After his freshman year, he took a two-year leave of absence from college to work as a missionary and, ultimately, bailed on higher education. But that did not stop him from getting drafted by the Philadelphia 76ers in 1993.

Moses Malone was brought on to mentor Bradley, but Bradley never got past the point of being inconsistent. He went on to endure up-and-down stints with the New Jersey Nets and Dallas Mavericks before retiring in 2005.

Bradley got truly unlucky in 2021, when he was riding his bike, got hit from behind by a car and wound up paralyzed. He is in rehab and, of course, not losing the faith.

Yao Ming – 7’ 6”

Shanghai-born Yao Ming, cut his teeth in the Chinese Basketball Association.

He entered NBA predictions in 2002 as the Houston Rockets’ center. Ming played for the team through 2011, making eight all-star teams. Over the course of his playing career, he averaged 19 points per game.

 It all might have been better had he not been plagued by injuries. But no one – least of all Ming – is complaining. He made the NBA Hall of Fame, which is a big achievement befitting a big man.

*Credit for the main photo belongs to Alamy*

Michael Kaplan is a journalist based in New York City. He has written extensively on gambling for publications such as Wired, Playboy, Cigar Aficionado, New York Post and New York Times.

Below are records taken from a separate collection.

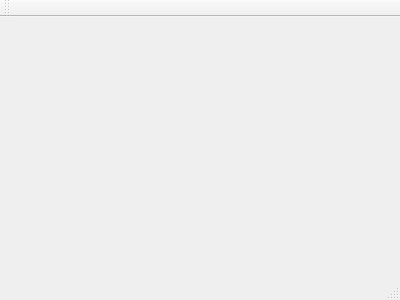
Before: the Qt Designer form mainwindow.ui in Paimen/Tourney-Keeper, drawn with Qt 5.
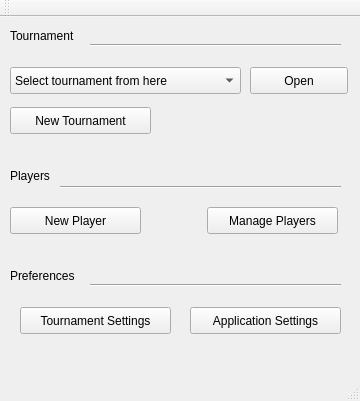
After: the same form once the commit is applied.

Commit message: draft for main window

Diff of the .ui file:
```diff
--- a/mainwindow.ui
+++ b/mainwindow.ui
@@ -1,24 +1,217 @@
 <ui version="4.0">
  <class>MainWindow</class>
- <widget class="QMainWindow" name="MainWindow" >
-  <property name="geometry" >
+ <widget class="QMainWindow" name="MainWindow">
+  <property name="geometry">
    <rect>
     <x>0</x>
     <y>0</y>
-    <width>400</width>
-    <height>300</height>
+    <width>360</width>
+    <height>401</height>
    </rect>
   </property>
   <property name="windowTitle" >
    <string>MainWindow</string>
   </property>
-  <widget class="QMenuBar" name="menuBar" />
-  <widget class="QToolBar" name="mainToolBar" />
-  <widget class="QWidget" name="centralWidget" />
-  <widget class="QStatusBar" name="statusBar" />
+  <widget class="QWidget" name="centralWidget">
+   <widget class="QComboBox" name="comboboxTourneyPicker">
+    <property name="geometry">
+     <rect>
+      <x>10</x>
+      <y>50</y>
+      <width>231</width>
+      <height>27</height>
+     </rect>
+    </property>
+    <property name="contextMenuPolicy">
+     <enum>Qt::DefaultContextMenu</enum>
+    </property>
+    <property name="editable">
+     <bool>false</bool>
+    </property>
+    <item>
+     <property name="text">
+      <string>Select tournament from here</string>
+     </property>
+    </item>
+   </widget>
+   <widget class="QLabel" name="label">
+    <property name="geometry">
+     <rect>
+      <x>10</x>
+      <y>10</y>
+      <width>91</width>
+      <height>17</height>
+     </rect>
+    </property>
+    <property name="text">
+     <string>Tournament</string>
+    </property>
+   </widget>
+   <widget class="Line" name="line">
+    <property name="geometry">
+     <rect>
+      <x>90</x>
+      <y>20</y>
+      <width>251</width>
+      <height>16</height>
+     </rect>
+    </property>
+    <property name="orientation">
+     <enum>Qt::Horizontal</enum>
+    </property>
+   </widget>
+   <widget class="QPushButton" name="buttonOpenTourney">
+    <property name="geometry">
+     <rect>
+      <x>250</x>
+      <y>50</y>
+      <width>98</width>
+      <height>27</height>
+     </rect>
+    </property>
+    <property name="text">
+     <string>Open</string>
+    </property>
+   </widget>
+   <widget class="QPushButton" name="buttonNewTournament">
+    <property name="geometry">
+     <rect>
+      <x>10</x>
+      <y>90</y>
+      <width>141</width>
+      <height>27</height>
+     </rect>
+    </property>
+    <property name="text">
+     <string>New Tournament</string>
+    </property>
+   </widget>
+   <widget class="QLabel" name="playersLabel">
+    <property name="geometry">
+     <rect>
+      <x>10</x>
+      <y>150</y>
+      <width>66</width>
+      <height>17</height>
+     </rect>
+    </property>
+    <property name="text">
+     <string>Players</string>
+    </property>
+   </widget>
+   <widget class="QLabel" name="prefrencesLabel">
+    <property name="geometry">
+     <rect>
+      <x>10</x>
+      <y>250</y>
+      <width>91</width>
+      <height>17</height>
+     </rect>
+    </property>
+    <property name="text">
+     <string>Preferences</string>
+    </property>
+   </widget>
+   <widget class="Line" name="line_2">
+    <property name="geometry">
+     <rect>
+      <x>60</x>
+      <y>160</y>
+      <width>281</width>
+      <height>21</height>
+     </rect>
+    </property>
+    <property name="orientation">
+     <enum>Qt::Horizontal</enum>
+    </property>
+   </widget>
+   <widget class="Line" name="line_3">
+    <property name="geometry">
+     <rect>
+      <x>90</x>
+      <y>260</y>
+      <width>251</width>
+      <height>16</height>
+     </rect>
+    </property>
+    <property name="orientation">
+     <enum>Qt::Horizontal</enum>
+    </property>
+   </widget>
+   <widget class="QPushButton" name="buttonNewPlayer">
+    <property name="geometry">
+     <rect>
+      <x>10</x>
+      <y>190</y>
+      <width>131</width>
+      <height>27</height>
+     </rect>
+    </property>
+    <property name="text">
+     <string>New Player</string>
+    </property>
+   </widget>
+   <widget class="QPushButton" name="buttonManagePlayers">
+    <property name="geometry">
+     <rect>
+      <x>207</x>
+      <y>190</y>
+      <width>131</width>
+      <height>27</height>
+     </rect>
+    </property>
+    <property name="text">
+     <string>Manage Players</string>
+    </property>
+   </widget>
+   <widget class="QPushButton" name="buttonTournamentSettings">
+    <property name="geometry">
+     <rect>
+      <x>20</x>
+      <y>290</y>
+      <width>151</width>
+      <height>27</height>
+     </rect>
+    </property>
+    <property name="text">
+     <string>Tournament Settings</string>
+    </property>
+   </widget>
+   <widget class="QPushButton" name="buttonApplicationSettings">
+    <property name="geometry">
+     <rect>
+      <x>190</x>
+      <y>290</y>
+      <width>151</width>
+      <height>27</height>
+     </rect>
+    </property>
+    <property name="text">
+     <string>Application Settings</string>
+    </property>
+   </widget>
+  </widget>
+  <widget class="QMenuBar" name="menuBar">
+   <property name="geometry">
+    <rect>
+     <x>0</x>
+     <y>0</y>
+     <width>360</width>
+     <height>25</height>
+    </rect>
+   </property>
+  </widget>
+  <widget class="QToolBar" name="mainToolBar">
+   <attribute name="toolBarArea">
+    <enum>TopToolBarArea</enum>
+   </attribute>
+   <attribute name="toolBarBreak">
+    <bool>true</bool>
+   </attribute>
+  </widget>
+  <widget class="QStatusBar" name="statusBar"/>
  </widget>
- <layoutDefault spacing="6" margin="11" />
- <pixmapfunction></pixmapfunction>
+ <layoutdefault spacing="6" margin="11"/>
  <resources/>
  <connections/>
 </ui>
```
Left out of the diff: 5 changed lines with no effect on the pictures.
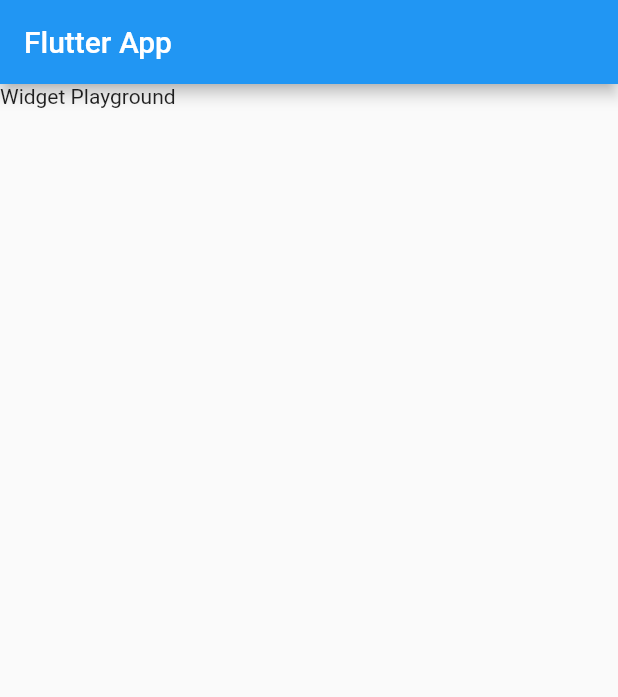
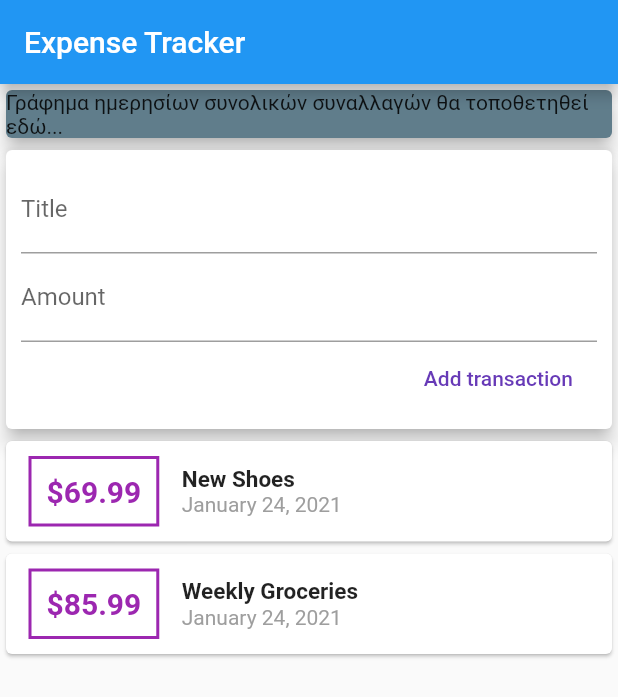
Before and after one commit to CodeZeus-dev/Expense-Tracker, a Flutter app: the screen it shows after launch, on a phone screen of 412 x 824 dp. Shown: the top 697 px of the screen. Run offline on Flutter 3.47's test engine with Material 2 defaults, Android fonts, the phone set to English and light mode, and no system bars.

```diff
--- a/lib/main.dart
+++ b/lib/main.dart
@@ -1,4 +1,7 @@
 import 'package:flutter/material.dart';
+import 'package:intl/intl.dart';
+
+import './transaction.dart';
 
 void main() => runApp(MyApp());
 
@@ -6,21 +9,130 @@ class MyApp extends StatelessWidget {
   @override
   Widget build(BuildContext context) {
     return MaterialApp(
-      title: 'Flutter App',
+      title: 'Expense Tracker',
       home: MyHomePage(),
     );
   }
 }
 
 class MyHomePage extends StatelessWidget {
+  final List<Transaction> transactions = [
+    Transaction(
+      id: 't1',
+      title: 'New Shoes',
+      amount: 69.99,
+      date: DateTime.now(),
+    ),
+    Transaction(
+      id: 't2',
+      title: 'Weekly Groceries',
+      amount: 85.99,
+      date: DateTime.now(),
+    )
+  ];
+
+  final titleController = TextEditingController();
+  final amountController = TextEditingController();
+
   @override
   Widget build(BuildContext context) {
     return Scaffold(
       appBar: AppBar(
-        title: Text('Flutter App'),
+        title: Text('Expense Tracker'),
       ),
-      body: Text(
-        'Widget Playground',
+      body: Column(
+        // mainAxisAlignment: MainAxisAlignment.start,
+        crossAxisAlignment: CrossAxisAlignment.stretch,
+        children: <Widget>[
+          Container(
+            width: double.infinity,
+            child: Card(
+              color: Colors.blueGrey,
+              child: Text(
+                  'Γράφημα ημερησίων συνολικών συναλλαγών θα τοποθετηθεί εδώ...'),
+              elevation: 5,
+            ),
+          ),
+          Card(
+            elevation: 5,
+            child: Container(
+              padding: EdgeInsets.all(10),
+              child: Column(
+                crossAxisAlignment: CrossAxisAlignment.end,
+                children: <Widget>[
+                  TextField(
+                    decoration: InputDecoration(
+                      labelText: 'Title',
+                    ),
+                    controller: titleController,
+                  ),
+                  TextField(
+                    decoration: InputDecoration(
+                      labelText: 'Amount',
+                    ),
+                    controller: amountController,
+                  ),
+                  FlatButton(
+                    child: Text('Add transaction'),
+                    textColor: Colors.deepPurple,
+                    onPressed: () {},
+                  ),
+                ],
+              ),
+            ),
+          ),
+          Column(
+            children: transactions.map((tx) {
+              return Card(
+                child: Row(
+                  children: <Widget>[
+                    Container(
+                      margin: EdgeInsets.symmetric(
+                        vertical: 10,
+                        horizontal: 15,
+                      ),
+                      decoration: BoxDecoration(
+                        border: Border.all(
+                          color: Colors.purple,
+                          width: 2,
+                        ),
+                      ),
+                      padding: EdgeInsets.all(
+                        10,
+                      ),
+                      child: Text(
+                        '\$${tx.amount}',
+                        style: TextStyle(
+                          fontWeight: FontWeight.bold,
+                          fontSize: 20,
+                          color: Colors.purple,
+                        ),
+                      ),
+                    ),
+                    Column(
+                      crossAxisAlignment: CrossAxisAlignment.start,
+                      children: <Widget>[
+                        Text(
+                          tx.title,
+                          style: TextStyle(
+                            fontWeight: FontWeight.bold,
+                            fontSize: 15,
+                          ),
+                        ),
+                        Text(
+                          DateFormat.yMMMMd().format(tx.date),
+                          style: TextStyle(
+                            color: Colors.grey,
+                          ),
+                        ),
+                      ],
+                    )
+                  ],
+                ),
+              );
+            }).toList(),
+          ),
+        ],
       ),
     );
   }
--- /dev/null
+++ b/lib/transaction.dart
@@ -0,0 +1,15 @@
+import 'package:flutter/foundation.dart';
+
+class Transaction {
+  final String id;
+  final String title;
+  final double amount;
+  final DateTime date;
+
+  Transaction({
+    @required this.id,
+    @required this.title,
+    @required this.amount,
+    @required this.date
+  });
+}
--- a/pubspec.yaml
+++ b/pubspec.yaml
@@ -23,7 +23,7 @@ environment:
 dependencies:
   flutter:
     sdk: flutter
-
+  intl: ^0.16.1
 
   # The following adds the Cupertino Icons font to your application.
   # Use with the CupertinoIcons class for iOS style icons.
```
Also changed, not shown: pubspec.lock.
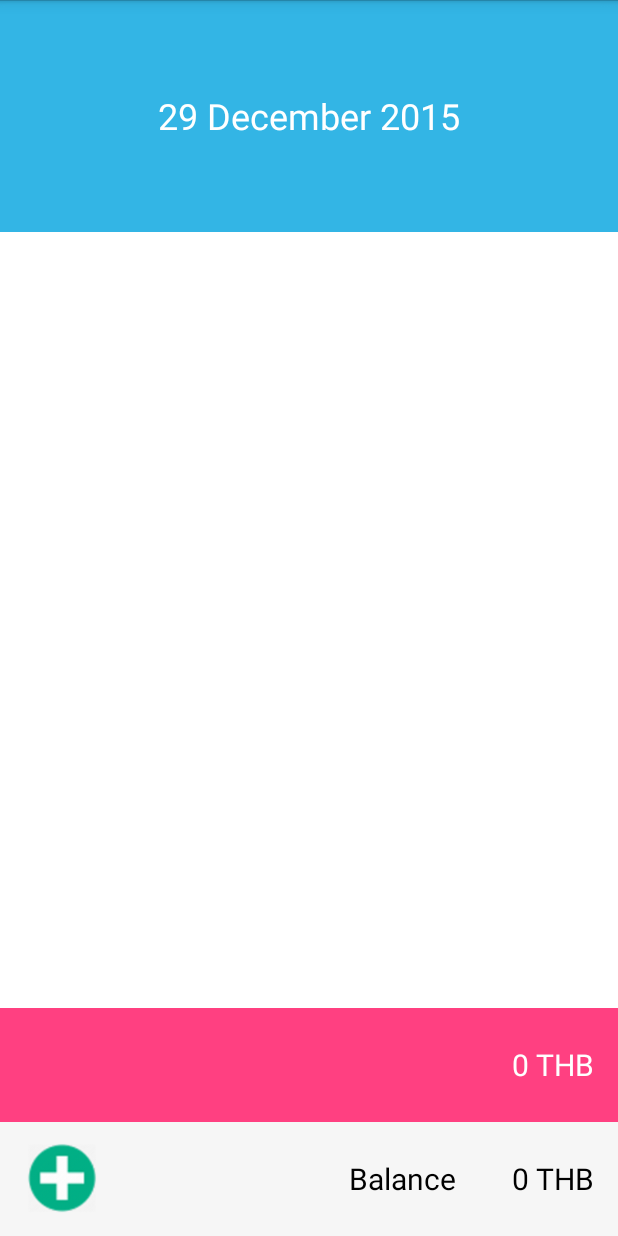
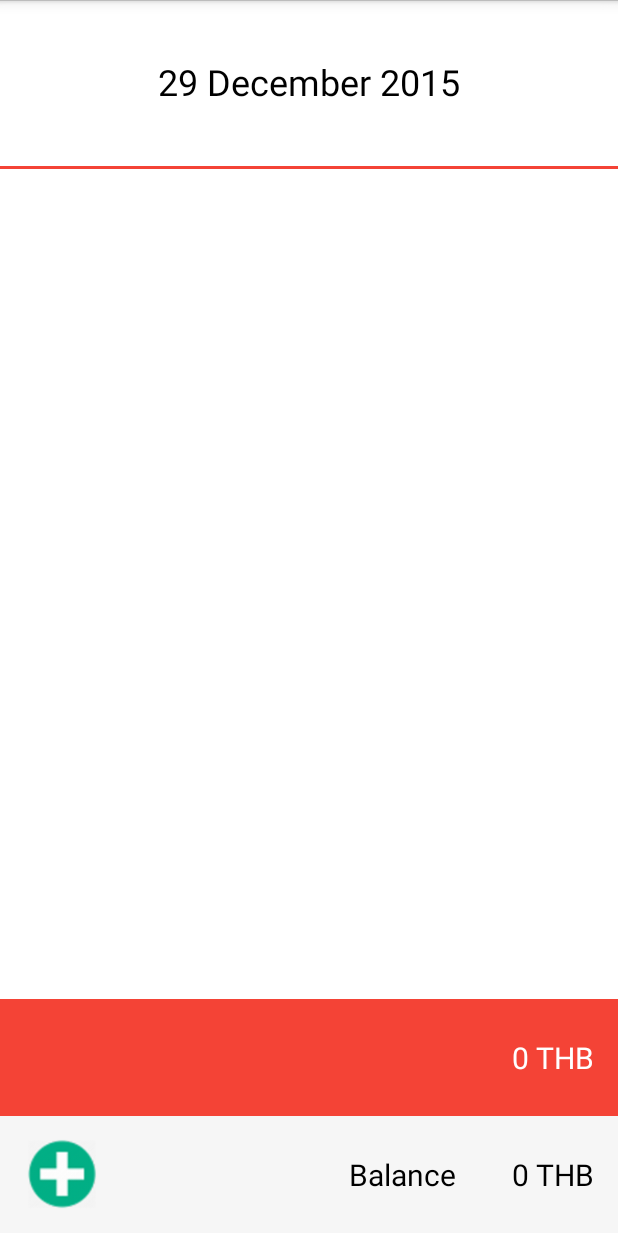
Before and after one commit to farmstyle1/plan-me, an Android app: the screen it shows after launch (MainActivity), on a phone screen of 412 x 824 dp. Run offline under Robolectric (Android 15) with nearby library versions, the phone set to English and light mode, and no system bars.

Commit message:
wrong pull

```diff
--- a/app/src/main/java/com/pinbook/planme/MainActivity.java
+++ b/app/src/main/java/com/pinbook/planme/MainActivity.java
@@ -24,8 +24,8 @@ import java.util.Locale;
 
 public class MainActivity extends FragmentActivity {
     private MyDBHelper dbHelper;
-    public int currentPage,dayOfMonth,monthMaxDays,thisMonth;
-    private String date;
+    public int dayOfMonth,monthMaxDays,monthNum;
+    private String  monthName;
     private ArrayList<ListActivityModel> listActivityModel;
     private ListView listViewActivity;
 
@@ -41,14 +41,16 @@ public class MainActivity extends FragmentActivity {
         dbHelper.openDB();
         // Get Day of Month & How many Day
         Calendar c = Calendar.getInstance();
-        int monthMaxDays = c.getActualMaximum(Calendar.DAY_OF_MONTH);
-        int dayOfMonth = c.get(Calendar.DAY_OF_MONTH);
-        String month = String.format(Locale.ENGLISH,"%tB",c);
-        //Log.i("Check",month);
+        monthMaxDays = c.getActualMaximum(Calendar.DAY_OF_MONTH);
+        dayOfMonth = c.get(Calendar.DAY_OF_MONTH);
+        monthName = String.format(Locale.ENGLISH,"%tB",c);
+        monthNum = c.get(Calendar.MONTH);
+
+
 
 
         ViewPager viewPager = (ViewPager)findViewById(R.id.pager);
-        DayAdapter adapter = new DayAdapter(getSupportFragmentManager(),monthMaxDays,dayOfMonth,month);
+        DayAdapter adapter = new DayAdapter(getSupportFragmentManager(),monthMaxDays,dayOfMonth,monthName);
         viewPager.setAdapter(adapter);
         viewPager.setCurrentItem(dayOfMonth - 1);
 
--- a/app/src/main/res/layout/fragment_day.xml
+++ b/app/src/main/res/layout/fragment_day.xml
@@ -9,8 +9,7 @@
         android:id="@+id/topLayout"
         android:layout_width="fill_parent"
         android:layout_height="0dp"
-        android:layout_weight="6"
-        android:background="@color/holoColor"
+        android:layout_weight="4"
         android:orientation="vertical">
 
         <com.pinbook.planme.AutoResizeTextView
@@ -19,14 +18,19 @@
             android:layout_weight="2"
             android:text="29 December 2015"
             android:gravity="center"
-
-            android:textColor="@color/white"
             android:textSize="24sp"
 
             />
 
-
+        <View
+            android:layout_width="fill_parent"
+            android:layout_height="2dp"
+            android:background="#ffffff"/>
     </LinearLayout>
+    <View
+        android:layout_width="fill_parent"
+        android:layout_height="2dp"
+        android:background="@color/red"/>
 
 
 
@@ -41,7 +45,7 @@
         android:layout_width="fill_parent"
         android:layout_height="50sp"
         android:layout_weight="1"
-        android:background="@color/colorAccent">
+        android:background="@color/red">
 
         <com.pinbook.planme.AutoResizeTextView
             android:id="@+id/total"
@@ -82,5 +86,8 @@
             android:textColor="@color/black"/>
     </LinearLayout>
 
-
+    <View
+        android:layout_width="fill_parent"
+        android:layout_height="2dp"
+        android:background="#ffffff"/>
 </LinearLayout>
--- a/app/src/main/res/values/colors.xml
+++ b/app/src/main/res/values/colors.xml
@@ -6,9 +6,8 @@
     <color name="white">#FFF</color>
     <color name="black">#000</color>
     <color name="gray">#f6f6f6</color>
-
-
     <color name="holoColor">#33b5e5</color>
+    <color name="red">#F44336</color>
 
 
 
```
Also changed, not shown: 209 other files.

He is the author of four books including Aces and Kings: Inside Stories and Million-Dollar Strategies from Poker’s Greatest Players. He’s been known to do a bit of gambling when the timing seems right.